Why do we act the way we do? Why do we assume that our community's way of being and behaving is the right, good and common sense way? Why can't we come to understand those who act, feel and are different? Why don't we feel understood and accepted in the majority social group? These are some of the questions raised and answered in this book. A book that continues the same project as ‘Forms of Life and Subjectivity: Rethinking Sartre’s Philosophy’ (2021). With this ontology, I am conscious of making a turn or joining this contemporary turn from the centrality of language to action as an expression of our being. I construct this ontology from the phenomenological tradition but with the innovation of taking the “form of life” as the central ontological unit.
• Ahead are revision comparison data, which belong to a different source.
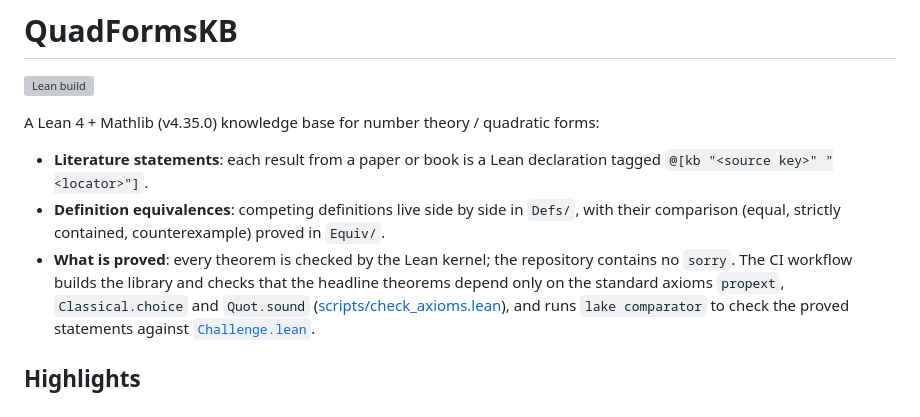
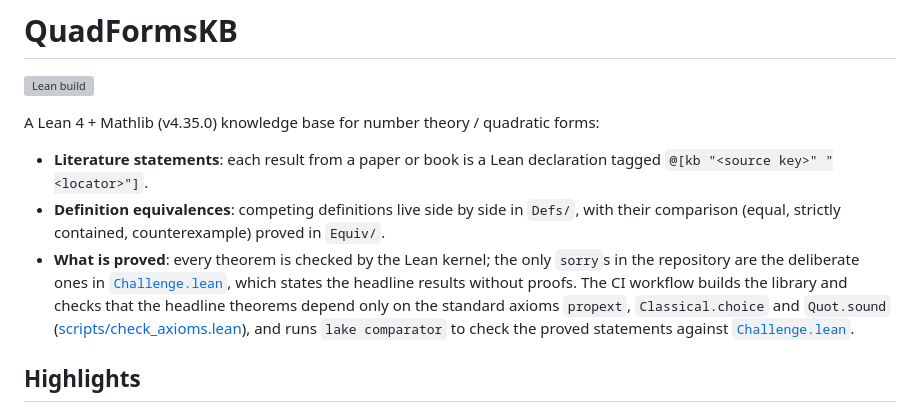
Before and after one commit to jonhanke/quadratic-forms-lean, a Markdown page: README.md, the part around the change. GitHub-like rendering; grey boxes are pictures that could not be loaded.

Commit message:
README: the only sorrys are the deliberate ones in Challenge.lean
Co-Authored-By: Claude Opus 5.5 <noreply@anthropic.com>

```diff
--- a/README.md
+++ b/README.md
@@ -8,8 +8,9 @@ A Lean 4 + Mathlib (v4.35.0) knowledge base for number theory / quadratic forms:
   `@[kb "<source key>" "<locator>"]`.
 - **Definition equivalences**: competing definitions live side by side in `Defs/`, with
   their comparison (equal, strictly contained, counterexample) proved in `Equiv/`.
-- **What is proved**: every theorem is checked by the Lean kernel; the repository contains no
-  `sorry`. The CI workflow builds the library and checks that the headline theorems depend only
+- **What is proved**: every theorem is checked by the Lean kernel; the only `sorry`s in the
+  repository are the deliberate ones in [`Challenge.lean`](Challenge.lean), which states the headline
+  results without proofs. The CI workflow builds the library and checks that the headline theorems depend only
   on the standard axioms `propext`, `Classical.choice` and `Quot.sound`
   ([scripts/check_axioms.lean](scripts/check_axioms.lean)), and runs `lake comparator` to check
   the proved statements against [`Challenge.lean`](Challenge.lean).
```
We are our form of life, but as a transcendental-immanent reality, this is not directly equivalent to culture or society, but to the realisation in the world of an image of the human being shared by a given community. This overcomes the Sartrean dualities of individual and society, consciousness and body, facticity and freedom. The subject is a subject because he identifies with this image of the human being, which is equivalent to the intersubjective consciousness of how one should act and be in the world. This gives rise to multiple forms of life, which I also catalogue and study in their network of relations. Thus, in this attempt to show how the form of life is the fundamental unit that explains individual as well as social and international relations, I devote the second part of the book to a detailed study of the use of language as propaganda to reaffirm and reinforce the will to be, which is the power to impose onto oneself and then onto others the image of the human being we identify with.